═════ GIVEN ENTRIES ═════

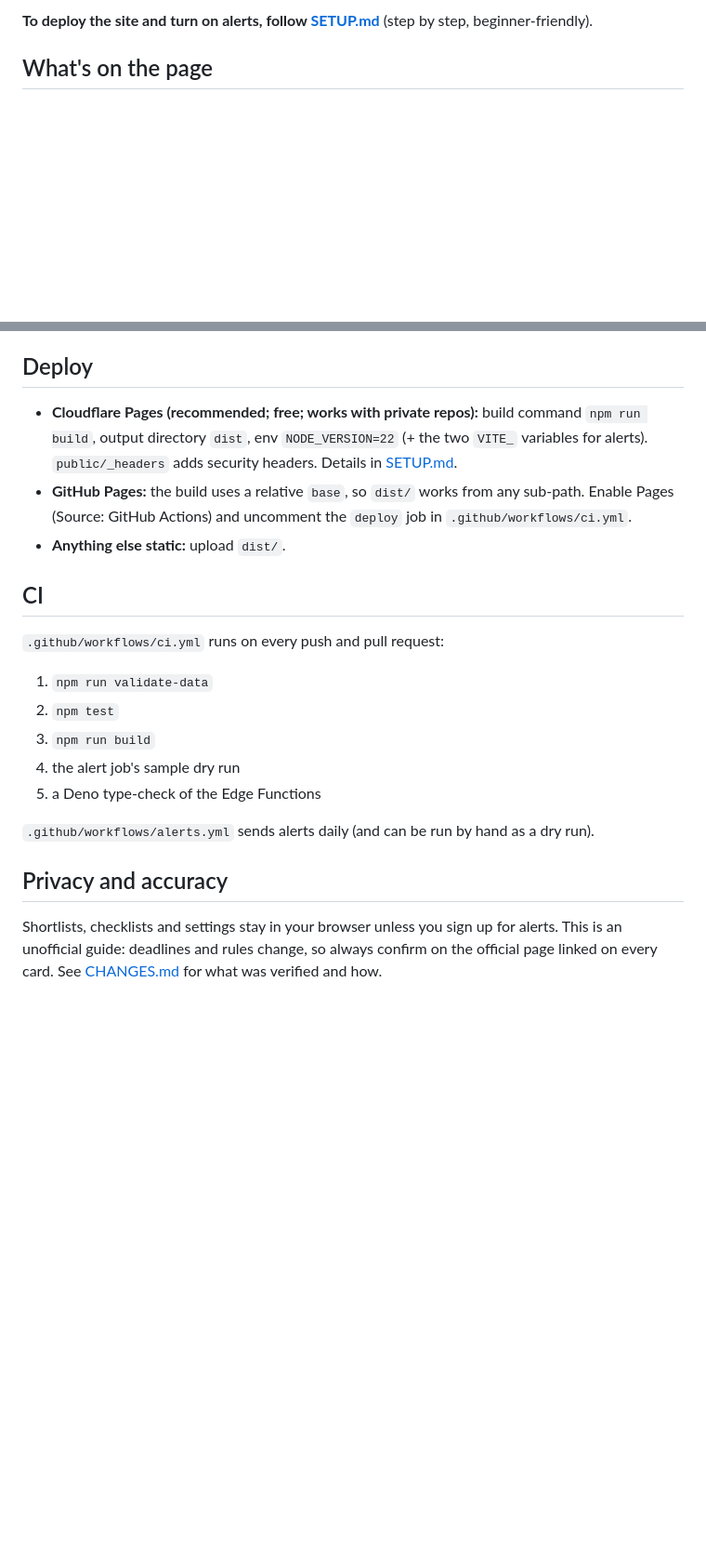
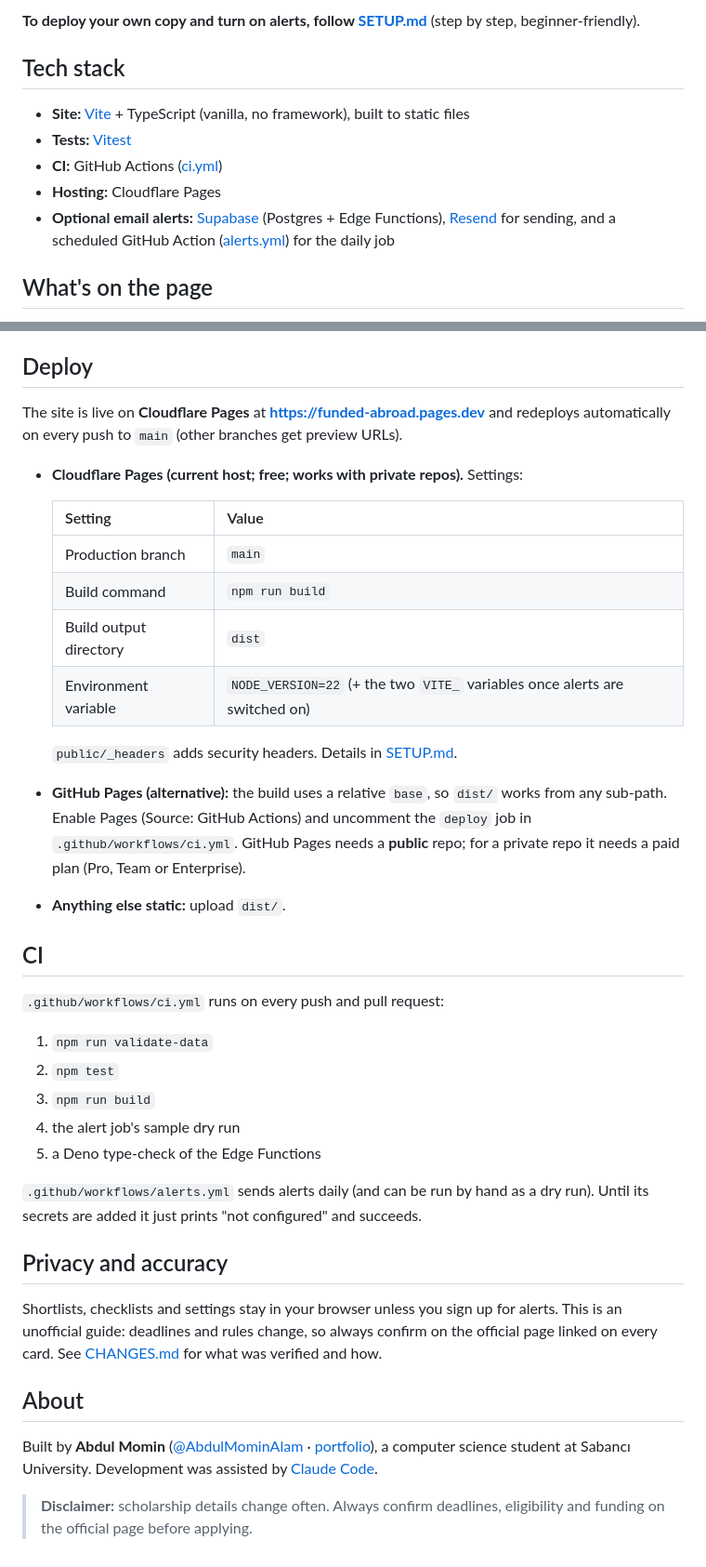
Before and after one commit to AbdulMominAlam/funded-abroad, a Markdown page: README.md, 2 parts joined by grey strips. Shown at 93% size. Rendered like a GitHub page; blank space fills up the shorter version.

```diff
--- a/README.md
+++ b/README.md
@@ -8,5 +28,13 @@ A free, global scholarship finder. Pick your **nationality** and **study level**
 
-**To deploy the site and turn on alerts, follow [SETUP.md](SETUP.md)** (step by step, beginner-friendly).
+**To deploy your own copy and turn on alerts, follow [SETUP.md](SETUP.md)** (step by step, beginner-friendly).
+
+## Tech stack
+
+- **Site:** [Vite](https://vite.dev/) + TypeScript (vanilla, no framework), built to static files
+- **Tests:** [Vitest](https://vitest.dev/)
+- **CI:** GitHub Actions ([ci.yml](.github/workflows/ci.yml))
+- **Hosting:** Cloudflare Pages
+- **Optional email alerts:** [Supabase](https://supabase.com/) (Postgres + Edge Functions), [Resend](https://resend.com/) for sending, and a scheduled GitHub Action ([alerts.yml](.github/workflows/alerts.yml)) for the daily job
 
 ## What's on the page
 
@@ -154,8 +184,19 @@ Every email ──▶ one-click `unsubscribe` (deletes the subscriber and their
 
 ## Deploy
 
-* **Cloudflare Pages (recommended; free; works with private repos):** build command `npm run build`, output directory `dist`, env `NODE_VERSION=22` (+ the two `VITE_` variables for alerts). `public/_headers` adds security headers. Details in [SETUP.md](SETUP.md#2-put-the-website-online-cloudflare-pages).
-* **GitHub Pages:** the build uses a relative `base`, so `dist/` works from any sub-path. Enable Pages (Source: GitHub Actions) and uncomment the `deploy` job in `.github/workflows/ci.yml`.
+The site is live on **Cloudflare Pages** at **https://funded-abroad.pages.dev** and redeploys automatically on every push to `main` (other branches get preview URLs).
+
+* **Cloudflare Pages (current host; free; works with private repos).** Settings:
+
+  | Setting | Value |
+  | --- | --- |
+  | Production branch | `main` |
+  | Build command | `npm run build` |
+  | Build output directory | `dist` |
+  | Environment variable | `NODE_VERSION=22` (+ the two `VITE_` variables once alerts are switched on) |
+
+  `public/_headers` adds security headers. Details in [SETUP.md](SETUP.md#2-put-the-website-online-cloudflare-pages).
+* **GitHub Pages (alternative):** the build uses a relative `base`, so `dist/` works from any sub-path. Enable Pages (Source: GitHub Actions) and uncomment the `deploy` job in `.github/workflows/ci.yml`. GitHub Pages needs a **public** repo; for a private repo it needs a paid plan (Pro, Team or Enterprise).
 * **Anything else static:** upload `dist/`.
 
 ## CI
@@ -167,8 +208,14 @@ Every email ──▶ one-click `unsubscribe` (deletes the subscriber and their
 4. the alert job's sample dry run
 5. a Deno type-check of the Edge Functions
 
-`.github/workflows/alerts.yml` sends alerts daily (and can be run by hand as a dry run).
+`.github/workflows/alerts.yml` sends alerts daily (and can be run by hand as a dry run). Until its secrets are added it just prints "not configured" and succeeds.
 
 ## Privacy and accuracy
 
 Shortlists, checklists and settings stay in your browser unless you sign up for alerts. This is an unofficial guide: deadlines and rules change, so always confirm on the official page linked on every card. See [CHANGES.md](CHANGES.md) for what was verified and how.
+
+## About
+
+Built by **Abdul Momin** ([@AbdulMominAlam](https://github.com/AbdulMominAlam) · [portfolio](https://abdulmominalam.github.io)), a computer science student at Sabancı University. Development was assisted by [Claude Code](https://claude.com/claude-code).
+
+> **Disclaimer:** scholarship details change often. Always confirm deadlines, eligibility and funding on the official page before applying.
```
Also changed, not shown: other parts of README.md (+25 -3 lines), docs/screenshot-desktop.png (added), docs/screenshot-mobile.png (added).
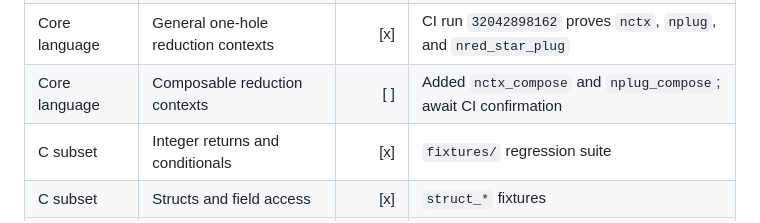
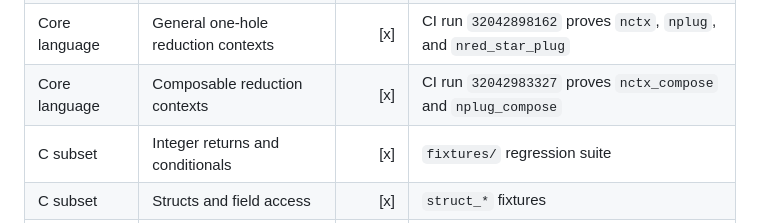
Before and after one commit to thealgebraist/selfapplicable, a Markdown page: WORK_MATRIX.md, the part around the change. Rendered like a GitHub page.

Commit message:
Record composable context CI

```diff
--- a/WORK_MATRIX.md
+++ b/WORK_MATRIX.md
@@ -33,7 +33,7 @@ Legend: `[x]` verified in the current repository; `[ ]` still to do.
 | Core language | Lambda-application closure sequencing | [x] | CI run `32042712233` proves `nred_star_lam_app` |
 | Core language | Staged execution followed by normalization | [x] | CI run `32042807905` proves `nred_star_unquote_quote_then` |
 | Core language | General one-hole reduction contexts | [x] | CI run `32042898162` proves `nctx`, `nplug`, and `nred_star_plug` |
-| Core language | Composable reduction contexts | [ ] | Added `nctx_compose` and `nplug_compose`; await CI confirmation |
+| Core language | Composable reduction contexts | [x] | CI run `32042983327` proves `nctx_compose` and `nplug_compose` |
 | C subset | Integer returns and conditionals | [x] | `fixtures/` regression suite |
 | C subset | Structs and field access | [x] | `struct_*` fixtures |
 | C subset | Pointers and pointer arithmetic | [x] | `pointer_*` fixtures |
```
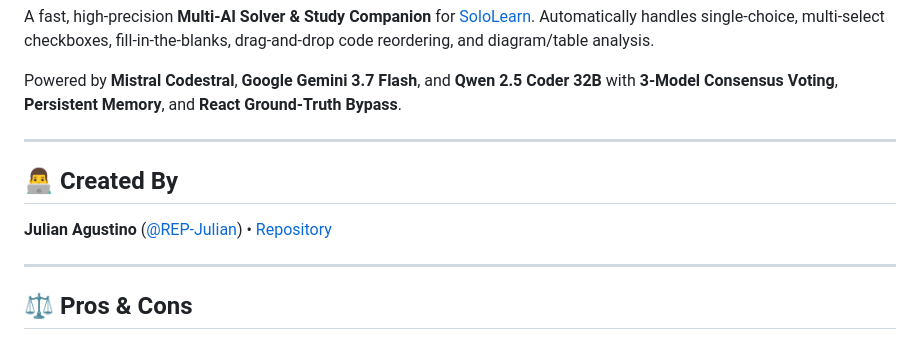
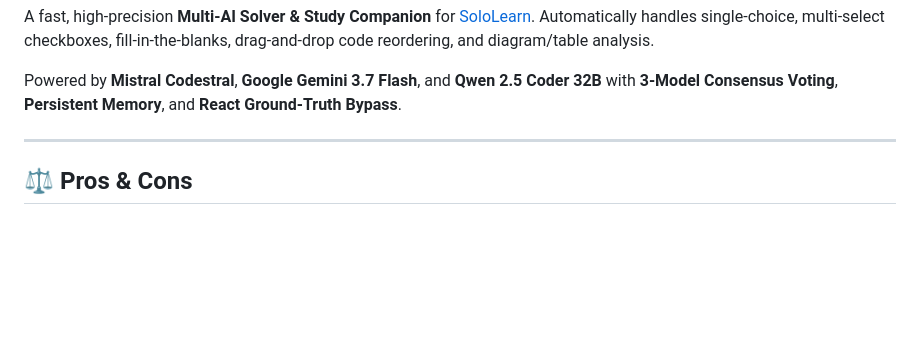
Before and after one commit to REP-Julian/sololearn-ai-companion, a Markdown page: README.md, the part around the change. GitHub-like rendering; blank space fills up the shorter version.

```diff
--- a/README.md
+++ b/README.md
@@ -13,12 +13,6 @@
 A fast, high-precision **Multi-AI Solver & Study Companion** for [SoloLearn](https://www.sololearn.com/en/learn). Automatically handles single-choice, multi-select checkboxes, fill-in-the-blanks, drag-and-drop code reordering, and diagram/table analysis.
 
 Powered by **Mistral Codestral**, **Google Gemini 3.7 Flash**, and **Qwen 2.5 Coder 32B** with **3-Model Consensus Voting**, **Persistent Memory**, and **React Ground-Truth Bypass**.
-
----
-
-## 👨‍💻 Created By
-
-**Julian Agustino** ([@REP-Julian](https://github.com/REP-Julian)) • [Repository](https://github.com/REP-Julian/sololearn-ai-companion)
 
 ---
 
```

═════

## PROBLEM TO WORK ON
Report how many lines in the records hold the word "fixtures", giving the number and nothing else.

## TASK RESULT
3